Celtics are the rivals Warriors fans need

Celtics are the rivals Warriors fans need

You don’t think you needed this game to go this way, but you did, and you do.

The Golden State Warriors spat out a 17-point lead and lost, 92-88, in Boston Thursday night, in a game that was taut if not particularly elegant, and in a game that elevated the Celtics to a place that makes them the new heir apparent to the heir apparent.

The Celtics have been a difficult out for the Warriors during the Brad Stevens Era, losing six of nine but only being blown out twice, and Thursday was not one of those nights. The box score will tell you the shooting and rebounding problems, but the Warriors had that lead and didn’t hold it. Or, to be accurate, the Celtics had that deficit and refused to let it destroy them.

Which is exactly the kind of team you, the fully licensed Warrior fan, want to watch play your team in the NBA Finals. You want to see them genuinely challenged, forced to win outside their comfort zone, induced to show their greatness in the highest of high leverage situations.

At least we think that’s what you want. Maybe you prefer blowouts so you can drink and go to the bathroom without care or fear. After all, the Warriors have taught the area the true meaning of front-running by being in front so often.

But the Celtics play a level of defense typically reserved for the San Antonio Spurs, and yes, the Warriors. They have a spiky exoskeleton that the acquisition of Kyrie Irving has actually enhanced, and Jaylen Brown and Jayson Tatum give them a gifted precocity that fits well with veterans like Al Horford and Marcus Morris, and Boston’s overall youth (they are fifth youngest, while Golden State is third-oldest) ought to make them a more difficult conundrum than Cleveland or any other team in either conference.

They are not yet the superior team; that remains to be proven, and betting against the Warriors requires a level of irrational bravery left only for the truly self-destructive.

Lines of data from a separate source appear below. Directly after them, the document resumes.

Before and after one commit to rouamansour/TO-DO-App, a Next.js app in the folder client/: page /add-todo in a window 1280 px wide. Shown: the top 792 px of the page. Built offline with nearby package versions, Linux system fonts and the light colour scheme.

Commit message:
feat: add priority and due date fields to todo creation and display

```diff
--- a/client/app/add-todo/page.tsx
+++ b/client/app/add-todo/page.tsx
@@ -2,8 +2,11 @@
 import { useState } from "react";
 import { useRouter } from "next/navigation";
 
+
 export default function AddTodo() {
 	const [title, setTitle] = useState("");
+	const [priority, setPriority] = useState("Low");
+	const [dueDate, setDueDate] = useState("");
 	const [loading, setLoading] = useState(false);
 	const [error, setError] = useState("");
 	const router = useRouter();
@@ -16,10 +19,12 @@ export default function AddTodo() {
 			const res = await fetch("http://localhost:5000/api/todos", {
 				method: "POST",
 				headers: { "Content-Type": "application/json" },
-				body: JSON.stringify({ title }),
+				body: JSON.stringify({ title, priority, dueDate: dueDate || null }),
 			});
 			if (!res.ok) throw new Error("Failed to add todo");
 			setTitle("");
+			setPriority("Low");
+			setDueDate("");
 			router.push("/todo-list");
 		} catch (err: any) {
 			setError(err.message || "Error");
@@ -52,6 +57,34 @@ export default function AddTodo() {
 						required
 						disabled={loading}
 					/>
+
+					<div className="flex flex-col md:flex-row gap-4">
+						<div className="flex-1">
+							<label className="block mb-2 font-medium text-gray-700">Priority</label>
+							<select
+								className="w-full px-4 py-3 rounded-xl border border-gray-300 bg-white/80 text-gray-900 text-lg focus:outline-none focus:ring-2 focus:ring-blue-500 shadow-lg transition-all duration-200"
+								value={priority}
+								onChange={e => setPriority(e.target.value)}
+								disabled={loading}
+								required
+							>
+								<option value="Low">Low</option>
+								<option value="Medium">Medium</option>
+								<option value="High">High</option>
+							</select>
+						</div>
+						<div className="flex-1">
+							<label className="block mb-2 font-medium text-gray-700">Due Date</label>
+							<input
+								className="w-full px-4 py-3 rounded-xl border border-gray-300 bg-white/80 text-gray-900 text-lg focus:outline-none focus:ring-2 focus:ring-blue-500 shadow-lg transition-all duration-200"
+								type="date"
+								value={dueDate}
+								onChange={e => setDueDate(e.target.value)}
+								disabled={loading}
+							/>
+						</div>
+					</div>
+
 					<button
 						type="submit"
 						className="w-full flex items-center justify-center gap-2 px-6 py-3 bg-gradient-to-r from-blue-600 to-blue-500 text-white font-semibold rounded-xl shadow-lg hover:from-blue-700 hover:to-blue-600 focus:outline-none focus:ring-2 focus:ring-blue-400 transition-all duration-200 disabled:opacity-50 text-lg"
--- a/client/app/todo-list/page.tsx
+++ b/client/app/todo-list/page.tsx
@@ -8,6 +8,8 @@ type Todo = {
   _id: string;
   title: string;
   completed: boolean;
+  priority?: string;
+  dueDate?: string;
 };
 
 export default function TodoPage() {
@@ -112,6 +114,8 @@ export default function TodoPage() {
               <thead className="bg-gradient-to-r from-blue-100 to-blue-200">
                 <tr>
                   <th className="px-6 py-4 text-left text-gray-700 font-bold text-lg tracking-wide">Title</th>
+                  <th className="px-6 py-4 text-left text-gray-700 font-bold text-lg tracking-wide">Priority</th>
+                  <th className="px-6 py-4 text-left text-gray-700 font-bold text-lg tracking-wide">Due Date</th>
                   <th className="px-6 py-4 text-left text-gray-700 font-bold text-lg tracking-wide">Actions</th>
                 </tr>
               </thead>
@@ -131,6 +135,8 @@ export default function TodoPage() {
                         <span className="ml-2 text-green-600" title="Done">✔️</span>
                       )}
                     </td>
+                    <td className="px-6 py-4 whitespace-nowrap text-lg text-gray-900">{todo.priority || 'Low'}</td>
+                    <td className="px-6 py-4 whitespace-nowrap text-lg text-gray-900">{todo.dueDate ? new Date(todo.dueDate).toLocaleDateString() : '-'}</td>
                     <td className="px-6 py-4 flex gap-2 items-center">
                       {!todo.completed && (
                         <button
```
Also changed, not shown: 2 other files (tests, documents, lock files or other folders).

But they are, as we sit this evening, the team the Warriors will have to work hardest to finish, because on a night when they had the chance to do so, they didn’t. In other words, the fight for a third ring still goes through Oakland, but it looks more and more like a one-stop through Boston.

And as much as you may hate thinking about it, you’ll almost certainly remember, and savor, a Celtics-Warriors final more than another round of Cavs-on-the-half-shell.

Three reasons Draymond Green is the perfect college professor

dray-ap.jpg
AP

Three reasons Draymond Green is the perfect college professor

Programming note: Warriors-Celtics coverage starts today at 4 p.m. on NBC Sports Bay Area and streaming live right here 

Draymond Green spoke to a group of students at Harvard Thursday on the subject of leadership, and if you find that incongruous, shame on you.
 
I mean, who else would you want as a college professor?
 
Green has led, and been led. He has learned, and he has taught. He has certainly lectured, as any teammate, official and media member will testify. He’d be a hell of a teacher, and the subject almost doesn’t matter.
 
For one, homework would be different, as in I’d bet there would be no written work. I don’t see Prof. Day-Day poring over essays about the Industrial Revolution, M-theory or pre-Raphaelite art. Not even the history of Basketball-Reference.com.

For two, having tenured faculty audit his classes may find his choice of rhetoric a little strident, as in “What the ---- were you thinking, dude?” is not typically approved instructional methodology.
 
And three, nobody would get a grade. Green would mark every exam with a “35,” as in his draft position, and besides, the exams would be students arguing with each other over whether that was a foul or a no-call, and who pulled the better face when the call was made. He’d give either an approving nod or give the loser a second technical foul and kick him or her out of class.
 
But it would be a hell of a class. Not at Harvard, of course, because Green probably would want to teach a school that could better use his brand of wisdom, and Harvard kids already have a healthy lead off third base. He’d want his students to make Harvard students cry, you can just tell.
 
But wouldn’t he look perfectly Draymond in a cap and gown on graduation day, pulling a bottle out of his sleeve to make the valedictory speeches less painful. “Damn, dude,” you could hear him yell. “Peaking?”